“I was always pescatarian but I’m becoming more and more vegan as when you start to educate yourself on things it is really eye opening,” she explains.“I was always brought up to think that leather was a by product and that buying wool was good as it was good quality and would last but this course really opened my eyes. They used footage from charity Peta and some of the things I saw were horrifying. “I know not everyone does it that way but it can be hard to go through the chain and make sure everyone is ethical.“I was really shocked about wool and down, as with down the feathers can be pulled when the animal is still alive which was awful to watch.”

Chloe set up Materialise Interiors in 2006 and says that going vegan with your interiors doesn’t mean you have to compromise on quality.

“Faux suede looks amazing and is really easy to clean,” she reveals.“There are so many products out there now and faux leather and suede are long lasting.“That is what is important to me is doing something that is long lasting. “I don’t want them to have to replace something after a year as it is just waste.“I always thought that leather was the by product of meat but in fact it is the other way around and it isn’t just the animal aspect but you see people in leather works wading through chemical baths so you have to think about those ethics as well.”

For this reason this is why the business is billed as healthy, ethical and cruelty free.

Kings Brighton

The health element applies to using items that don’t emit gases that can impact on a person’s wellbeing.

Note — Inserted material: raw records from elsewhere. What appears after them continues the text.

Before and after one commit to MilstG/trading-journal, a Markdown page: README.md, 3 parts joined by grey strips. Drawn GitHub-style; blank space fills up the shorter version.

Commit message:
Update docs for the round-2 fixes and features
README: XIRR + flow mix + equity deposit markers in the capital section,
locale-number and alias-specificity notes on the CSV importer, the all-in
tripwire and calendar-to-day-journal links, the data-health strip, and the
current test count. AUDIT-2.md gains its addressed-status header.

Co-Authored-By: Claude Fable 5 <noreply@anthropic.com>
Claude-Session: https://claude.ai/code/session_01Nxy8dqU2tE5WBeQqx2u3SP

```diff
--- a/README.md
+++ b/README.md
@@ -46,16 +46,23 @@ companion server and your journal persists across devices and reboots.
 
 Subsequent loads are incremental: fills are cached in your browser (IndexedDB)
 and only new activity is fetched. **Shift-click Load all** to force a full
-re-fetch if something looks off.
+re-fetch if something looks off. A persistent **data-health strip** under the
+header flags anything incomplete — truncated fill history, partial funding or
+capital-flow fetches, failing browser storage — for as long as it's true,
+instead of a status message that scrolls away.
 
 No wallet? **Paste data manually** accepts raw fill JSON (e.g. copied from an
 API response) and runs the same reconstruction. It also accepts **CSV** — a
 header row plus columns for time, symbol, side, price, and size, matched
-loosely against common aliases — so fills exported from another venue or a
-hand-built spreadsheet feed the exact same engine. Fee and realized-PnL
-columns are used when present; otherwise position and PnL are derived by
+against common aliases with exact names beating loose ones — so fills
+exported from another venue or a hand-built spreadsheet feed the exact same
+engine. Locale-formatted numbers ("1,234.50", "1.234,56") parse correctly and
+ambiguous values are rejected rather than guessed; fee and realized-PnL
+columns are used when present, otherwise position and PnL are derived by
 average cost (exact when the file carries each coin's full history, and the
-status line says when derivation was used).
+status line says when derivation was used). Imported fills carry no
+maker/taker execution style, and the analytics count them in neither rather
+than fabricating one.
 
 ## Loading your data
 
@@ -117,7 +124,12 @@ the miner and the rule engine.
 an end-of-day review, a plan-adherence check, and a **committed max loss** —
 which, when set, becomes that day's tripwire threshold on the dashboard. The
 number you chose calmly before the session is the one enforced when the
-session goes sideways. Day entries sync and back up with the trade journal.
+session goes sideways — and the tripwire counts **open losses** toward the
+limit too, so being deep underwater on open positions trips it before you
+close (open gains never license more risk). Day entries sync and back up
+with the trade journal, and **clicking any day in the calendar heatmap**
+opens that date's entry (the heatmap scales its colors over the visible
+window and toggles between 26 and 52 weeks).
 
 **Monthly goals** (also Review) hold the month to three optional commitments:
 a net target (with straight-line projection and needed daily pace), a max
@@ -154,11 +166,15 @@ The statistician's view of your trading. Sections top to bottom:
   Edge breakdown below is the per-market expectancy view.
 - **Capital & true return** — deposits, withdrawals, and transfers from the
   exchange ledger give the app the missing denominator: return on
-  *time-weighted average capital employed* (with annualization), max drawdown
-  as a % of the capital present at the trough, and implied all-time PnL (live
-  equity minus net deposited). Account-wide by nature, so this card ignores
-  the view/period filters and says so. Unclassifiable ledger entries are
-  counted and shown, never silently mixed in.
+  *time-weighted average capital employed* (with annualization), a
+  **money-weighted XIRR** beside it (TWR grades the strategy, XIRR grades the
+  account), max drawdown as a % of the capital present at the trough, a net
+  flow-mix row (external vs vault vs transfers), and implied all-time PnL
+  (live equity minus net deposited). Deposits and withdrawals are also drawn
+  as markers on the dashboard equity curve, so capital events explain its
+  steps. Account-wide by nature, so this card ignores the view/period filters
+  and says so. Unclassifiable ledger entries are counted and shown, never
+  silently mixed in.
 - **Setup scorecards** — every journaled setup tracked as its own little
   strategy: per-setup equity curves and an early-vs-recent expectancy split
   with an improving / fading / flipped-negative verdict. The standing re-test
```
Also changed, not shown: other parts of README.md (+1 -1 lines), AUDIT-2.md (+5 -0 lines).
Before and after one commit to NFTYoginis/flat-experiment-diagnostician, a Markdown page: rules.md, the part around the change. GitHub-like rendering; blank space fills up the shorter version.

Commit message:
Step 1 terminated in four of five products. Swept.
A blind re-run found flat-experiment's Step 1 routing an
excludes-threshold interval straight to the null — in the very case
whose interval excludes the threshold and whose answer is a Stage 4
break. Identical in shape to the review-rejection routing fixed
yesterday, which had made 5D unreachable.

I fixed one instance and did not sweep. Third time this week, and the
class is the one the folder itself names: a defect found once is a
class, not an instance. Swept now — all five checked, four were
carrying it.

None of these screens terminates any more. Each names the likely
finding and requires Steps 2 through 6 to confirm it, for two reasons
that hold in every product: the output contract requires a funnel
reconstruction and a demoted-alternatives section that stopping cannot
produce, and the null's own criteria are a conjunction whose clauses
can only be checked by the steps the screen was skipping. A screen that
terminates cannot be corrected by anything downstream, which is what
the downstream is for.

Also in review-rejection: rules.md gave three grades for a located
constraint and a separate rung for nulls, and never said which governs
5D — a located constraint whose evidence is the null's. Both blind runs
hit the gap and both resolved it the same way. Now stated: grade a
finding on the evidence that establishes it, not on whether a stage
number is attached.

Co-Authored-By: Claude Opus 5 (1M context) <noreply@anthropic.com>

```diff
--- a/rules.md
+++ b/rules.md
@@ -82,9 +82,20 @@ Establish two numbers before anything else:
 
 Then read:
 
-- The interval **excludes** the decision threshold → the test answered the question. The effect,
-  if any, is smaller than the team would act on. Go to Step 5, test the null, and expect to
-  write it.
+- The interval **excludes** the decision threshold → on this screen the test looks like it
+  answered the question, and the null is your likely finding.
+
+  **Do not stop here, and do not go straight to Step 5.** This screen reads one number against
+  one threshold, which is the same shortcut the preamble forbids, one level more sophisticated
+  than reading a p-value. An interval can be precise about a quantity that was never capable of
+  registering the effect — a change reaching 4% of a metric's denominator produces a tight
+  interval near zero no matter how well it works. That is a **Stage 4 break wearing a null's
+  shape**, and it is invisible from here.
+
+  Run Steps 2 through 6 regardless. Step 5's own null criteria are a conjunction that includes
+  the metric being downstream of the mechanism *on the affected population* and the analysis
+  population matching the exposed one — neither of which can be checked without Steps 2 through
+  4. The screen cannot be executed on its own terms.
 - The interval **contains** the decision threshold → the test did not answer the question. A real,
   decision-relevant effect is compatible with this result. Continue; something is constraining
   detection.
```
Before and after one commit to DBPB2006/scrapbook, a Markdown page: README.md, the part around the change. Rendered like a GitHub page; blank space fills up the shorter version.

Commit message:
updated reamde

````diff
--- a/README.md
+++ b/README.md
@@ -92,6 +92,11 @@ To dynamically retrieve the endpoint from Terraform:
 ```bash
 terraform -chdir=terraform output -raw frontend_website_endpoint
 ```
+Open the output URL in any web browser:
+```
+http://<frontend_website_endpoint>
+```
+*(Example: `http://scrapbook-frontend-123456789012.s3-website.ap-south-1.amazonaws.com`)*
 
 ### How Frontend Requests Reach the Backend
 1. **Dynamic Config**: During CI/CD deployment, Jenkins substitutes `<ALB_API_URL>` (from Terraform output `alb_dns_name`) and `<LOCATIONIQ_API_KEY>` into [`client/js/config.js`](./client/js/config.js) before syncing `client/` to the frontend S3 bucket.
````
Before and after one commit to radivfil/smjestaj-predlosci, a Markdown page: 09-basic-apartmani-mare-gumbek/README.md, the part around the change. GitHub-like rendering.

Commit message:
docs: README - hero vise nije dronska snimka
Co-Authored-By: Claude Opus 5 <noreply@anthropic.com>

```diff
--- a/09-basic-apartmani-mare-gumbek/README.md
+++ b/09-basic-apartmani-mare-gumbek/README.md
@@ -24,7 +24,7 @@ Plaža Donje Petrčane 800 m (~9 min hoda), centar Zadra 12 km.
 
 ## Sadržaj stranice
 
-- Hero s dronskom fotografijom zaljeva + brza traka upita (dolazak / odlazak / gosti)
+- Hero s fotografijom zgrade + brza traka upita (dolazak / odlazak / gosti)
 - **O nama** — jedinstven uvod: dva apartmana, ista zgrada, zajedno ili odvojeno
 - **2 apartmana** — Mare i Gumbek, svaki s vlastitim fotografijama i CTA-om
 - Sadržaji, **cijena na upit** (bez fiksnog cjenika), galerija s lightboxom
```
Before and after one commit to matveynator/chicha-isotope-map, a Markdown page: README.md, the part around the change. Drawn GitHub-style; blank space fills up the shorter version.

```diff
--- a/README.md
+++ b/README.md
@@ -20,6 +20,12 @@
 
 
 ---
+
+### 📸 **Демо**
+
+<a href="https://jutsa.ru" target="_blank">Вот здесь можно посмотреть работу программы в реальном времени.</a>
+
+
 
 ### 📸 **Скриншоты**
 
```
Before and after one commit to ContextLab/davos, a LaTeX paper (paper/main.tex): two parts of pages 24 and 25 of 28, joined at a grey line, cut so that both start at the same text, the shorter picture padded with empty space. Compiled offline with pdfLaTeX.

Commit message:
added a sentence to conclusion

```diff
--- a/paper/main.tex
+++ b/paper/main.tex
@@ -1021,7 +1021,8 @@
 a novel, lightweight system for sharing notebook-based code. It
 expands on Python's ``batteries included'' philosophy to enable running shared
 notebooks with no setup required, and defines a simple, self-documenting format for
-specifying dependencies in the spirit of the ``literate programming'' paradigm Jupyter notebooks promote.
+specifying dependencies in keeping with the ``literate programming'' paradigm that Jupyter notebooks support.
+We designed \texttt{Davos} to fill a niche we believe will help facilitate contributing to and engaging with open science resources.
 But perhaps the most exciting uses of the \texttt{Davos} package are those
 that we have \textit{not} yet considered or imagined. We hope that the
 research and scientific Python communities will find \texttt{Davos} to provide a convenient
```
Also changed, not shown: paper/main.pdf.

“I felt pretty clued up as I had worked for the Body Shop I thought I was as we had a checklist for things that we had to work against,” she reveals.“I worked with the team to create concepts for stores and then tested them out across the world.“I loved my job there and they were very supportive but I got a bit bored so decided to set up my own business.“I worked there when founder Anita Roddick was still involved so it was very exciting and she was very hands on.“Everyone there was so inspirational and it was at The Body Shop that I fell into interior design and went on to do a national diploma in it.”

Chloe takes on private jobs as well as commercial properties like cafes and shops, and offices.

“I can also provide a two hour consultation if someone is stuck and needs some advice,” she explains.“I can work with design teams on bits or do it all from start to finish and you will see my unpacking furniture in the room at the end. “People think interior design is expensive but I am there to do what I can and work with their budget and time frames.”


Another area that was eye opening was about animal testing.

“With some products the end product is not tested on animals but the ingredients are,” she reveals.“When I was at the The Body Shop both ingredients and end of product isn’t tested on animals at all but sometimes it can be misleading."For those are conscious about what they eat and wear you can now also be conscious of what you have in your home.

For more details and to see other projects, visit

Chloe will be exhibiting at the Lewes Vegan Festival tomorrow (Thursday, November 1) as part of world vegan day.